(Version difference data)

────────────────

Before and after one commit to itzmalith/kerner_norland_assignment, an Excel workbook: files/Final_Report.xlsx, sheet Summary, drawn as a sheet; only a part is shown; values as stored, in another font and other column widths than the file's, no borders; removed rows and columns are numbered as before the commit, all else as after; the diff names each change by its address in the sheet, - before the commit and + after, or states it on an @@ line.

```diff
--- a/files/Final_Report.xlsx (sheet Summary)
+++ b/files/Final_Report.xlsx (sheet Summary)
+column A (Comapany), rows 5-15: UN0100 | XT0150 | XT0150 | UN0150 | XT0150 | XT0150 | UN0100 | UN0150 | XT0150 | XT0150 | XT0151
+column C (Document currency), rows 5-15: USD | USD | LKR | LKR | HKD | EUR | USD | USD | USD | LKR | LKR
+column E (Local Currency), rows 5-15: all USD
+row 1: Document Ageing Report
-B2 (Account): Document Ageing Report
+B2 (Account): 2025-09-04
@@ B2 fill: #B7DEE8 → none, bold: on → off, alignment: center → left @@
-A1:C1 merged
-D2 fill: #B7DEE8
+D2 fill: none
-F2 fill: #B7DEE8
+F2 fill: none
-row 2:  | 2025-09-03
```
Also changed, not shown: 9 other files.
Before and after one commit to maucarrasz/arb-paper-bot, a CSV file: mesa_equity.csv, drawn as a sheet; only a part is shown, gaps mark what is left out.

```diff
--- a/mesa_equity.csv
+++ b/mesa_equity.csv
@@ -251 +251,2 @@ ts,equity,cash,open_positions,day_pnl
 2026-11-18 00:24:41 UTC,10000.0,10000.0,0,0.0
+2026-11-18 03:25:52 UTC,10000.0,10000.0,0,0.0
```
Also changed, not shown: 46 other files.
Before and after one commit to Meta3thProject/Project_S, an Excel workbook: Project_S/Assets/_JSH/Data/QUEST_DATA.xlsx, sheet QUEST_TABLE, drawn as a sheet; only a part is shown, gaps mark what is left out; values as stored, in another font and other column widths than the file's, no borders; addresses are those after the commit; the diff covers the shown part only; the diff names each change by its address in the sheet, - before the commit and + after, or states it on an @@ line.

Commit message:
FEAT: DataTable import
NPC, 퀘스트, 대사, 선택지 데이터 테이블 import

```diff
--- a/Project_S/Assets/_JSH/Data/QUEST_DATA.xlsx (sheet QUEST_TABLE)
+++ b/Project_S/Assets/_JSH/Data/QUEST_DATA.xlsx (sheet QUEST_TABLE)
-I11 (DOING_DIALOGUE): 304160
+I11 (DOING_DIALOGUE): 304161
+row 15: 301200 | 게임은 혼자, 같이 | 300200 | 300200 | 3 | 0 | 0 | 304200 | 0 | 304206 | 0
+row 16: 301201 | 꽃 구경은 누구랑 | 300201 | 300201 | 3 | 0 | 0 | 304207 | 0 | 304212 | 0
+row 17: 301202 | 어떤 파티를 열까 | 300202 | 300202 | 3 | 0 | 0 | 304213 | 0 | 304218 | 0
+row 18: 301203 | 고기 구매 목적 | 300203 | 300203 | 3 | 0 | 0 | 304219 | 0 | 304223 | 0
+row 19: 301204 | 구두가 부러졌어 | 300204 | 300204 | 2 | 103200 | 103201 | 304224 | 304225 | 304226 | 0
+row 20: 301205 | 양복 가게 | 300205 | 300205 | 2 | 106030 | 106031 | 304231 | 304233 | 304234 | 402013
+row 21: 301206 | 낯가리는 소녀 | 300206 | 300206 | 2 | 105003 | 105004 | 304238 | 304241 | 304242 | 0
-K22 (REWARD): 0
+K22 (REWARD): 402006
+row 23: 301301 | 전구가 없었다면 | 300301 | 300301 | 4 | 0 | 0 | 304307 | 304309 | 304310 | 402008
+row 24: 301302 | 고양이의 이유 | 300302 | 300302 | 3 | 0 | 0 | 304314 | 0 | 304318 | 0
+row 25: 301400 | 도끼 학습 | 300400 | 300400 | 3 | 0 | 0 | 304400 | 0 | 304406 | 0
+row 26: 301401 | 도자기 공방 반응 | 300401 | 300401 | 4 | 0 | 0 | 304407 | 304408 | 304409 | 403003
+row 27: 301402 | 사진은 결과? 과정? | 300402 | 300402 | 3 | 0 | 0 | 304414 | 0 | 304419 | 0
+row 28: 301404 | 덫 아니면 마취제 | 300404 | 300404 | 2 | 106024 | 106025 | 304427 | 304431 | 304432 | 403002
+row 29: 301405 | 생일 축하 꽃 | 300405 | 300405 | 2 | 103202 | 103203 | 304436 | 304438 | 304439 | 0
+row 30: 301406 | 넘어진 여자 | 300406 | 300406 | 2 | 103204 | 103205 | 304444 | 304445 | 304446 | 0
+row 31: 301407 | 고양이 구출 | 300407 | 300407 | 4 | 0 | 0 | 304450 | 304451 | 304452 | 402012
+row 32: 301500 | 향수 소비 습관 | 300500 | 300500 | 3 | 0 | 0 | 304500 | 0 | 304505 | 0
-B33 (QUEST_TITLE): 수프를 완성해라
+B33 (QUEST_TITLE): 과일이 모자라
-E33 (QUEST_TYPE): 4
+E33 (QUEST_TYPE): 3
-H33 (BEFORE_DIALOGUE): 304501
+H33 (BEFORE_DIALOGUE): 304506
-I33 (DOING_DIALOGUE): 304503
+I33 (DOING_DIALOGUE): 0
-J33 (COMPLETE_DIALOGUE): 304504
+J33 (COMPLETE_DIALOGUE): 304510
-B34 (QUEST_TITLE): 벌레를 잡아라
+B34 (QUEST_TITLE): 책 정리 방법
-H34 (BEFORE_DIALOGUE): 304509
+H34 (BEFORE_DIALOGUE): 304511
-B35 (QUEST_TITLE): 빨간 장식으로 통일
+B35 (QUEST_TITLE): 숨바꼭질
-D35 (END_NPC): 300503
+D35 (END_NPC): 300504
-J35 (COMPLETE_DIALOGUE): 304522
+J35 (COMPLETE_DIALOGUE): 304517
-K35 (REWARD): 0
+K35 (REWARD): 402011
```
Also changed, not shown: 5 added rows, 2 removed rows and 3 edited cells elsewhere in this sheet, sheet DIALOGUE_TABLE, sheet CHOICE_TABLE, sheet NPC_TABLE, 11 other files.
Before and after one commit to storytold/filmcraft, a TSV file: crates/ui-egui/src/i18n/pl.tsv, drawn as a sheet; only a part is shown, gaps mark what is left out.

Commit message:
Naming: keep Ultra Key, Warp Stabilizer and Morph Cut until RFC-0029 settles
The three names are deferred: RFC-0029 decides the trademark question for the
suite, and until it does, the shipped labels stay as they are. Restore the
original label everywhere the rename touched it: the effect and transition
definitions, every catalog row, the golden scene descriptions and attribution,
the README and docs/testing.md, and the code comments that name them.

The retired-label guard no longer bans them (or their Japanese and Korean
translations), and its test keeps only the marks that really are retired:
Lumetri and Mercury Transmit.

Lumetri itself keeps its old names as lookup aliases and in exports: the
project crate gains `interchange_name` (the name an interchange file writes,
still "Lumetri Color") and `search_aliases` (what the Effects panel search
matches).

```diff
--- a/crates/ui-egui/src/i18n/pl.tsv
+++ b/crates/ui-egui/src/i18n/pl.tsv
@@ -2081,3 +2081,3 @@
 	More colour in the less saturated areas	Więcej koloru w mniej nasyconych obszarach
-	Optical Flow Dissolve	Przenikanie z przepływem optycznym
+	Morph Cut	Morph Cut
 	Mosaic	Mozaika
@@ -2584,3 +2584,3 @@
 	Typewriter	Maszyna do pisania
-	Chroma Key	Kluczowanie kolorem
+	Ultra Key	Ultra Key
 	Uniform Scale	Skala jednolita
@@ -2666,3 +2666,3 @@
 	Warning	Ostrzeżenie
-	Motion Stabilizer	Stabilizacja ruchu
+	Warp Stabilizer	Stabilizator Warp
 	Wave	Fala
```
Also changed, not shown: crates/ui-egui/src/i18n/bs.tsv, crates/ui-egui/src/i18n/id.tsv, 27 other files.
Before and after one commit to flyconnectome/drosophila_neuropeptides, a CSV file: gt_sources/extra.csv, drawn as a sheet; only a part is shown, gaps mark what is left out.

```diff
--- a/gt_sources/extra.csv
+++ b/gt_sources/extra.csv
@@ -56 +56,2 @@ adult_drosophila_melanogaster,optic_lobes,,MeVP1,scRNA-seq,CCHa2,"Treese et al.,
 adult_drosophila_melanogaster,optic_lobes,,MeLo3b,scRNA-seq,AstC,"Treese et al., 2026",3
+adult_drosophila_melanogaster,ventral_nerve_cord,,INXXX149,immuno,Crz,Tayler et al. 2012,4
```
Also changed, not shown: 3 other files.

────────────────

The problem = In how many lines of the data does the string "shown" appear? Give only the number.

Solution for this problem = 10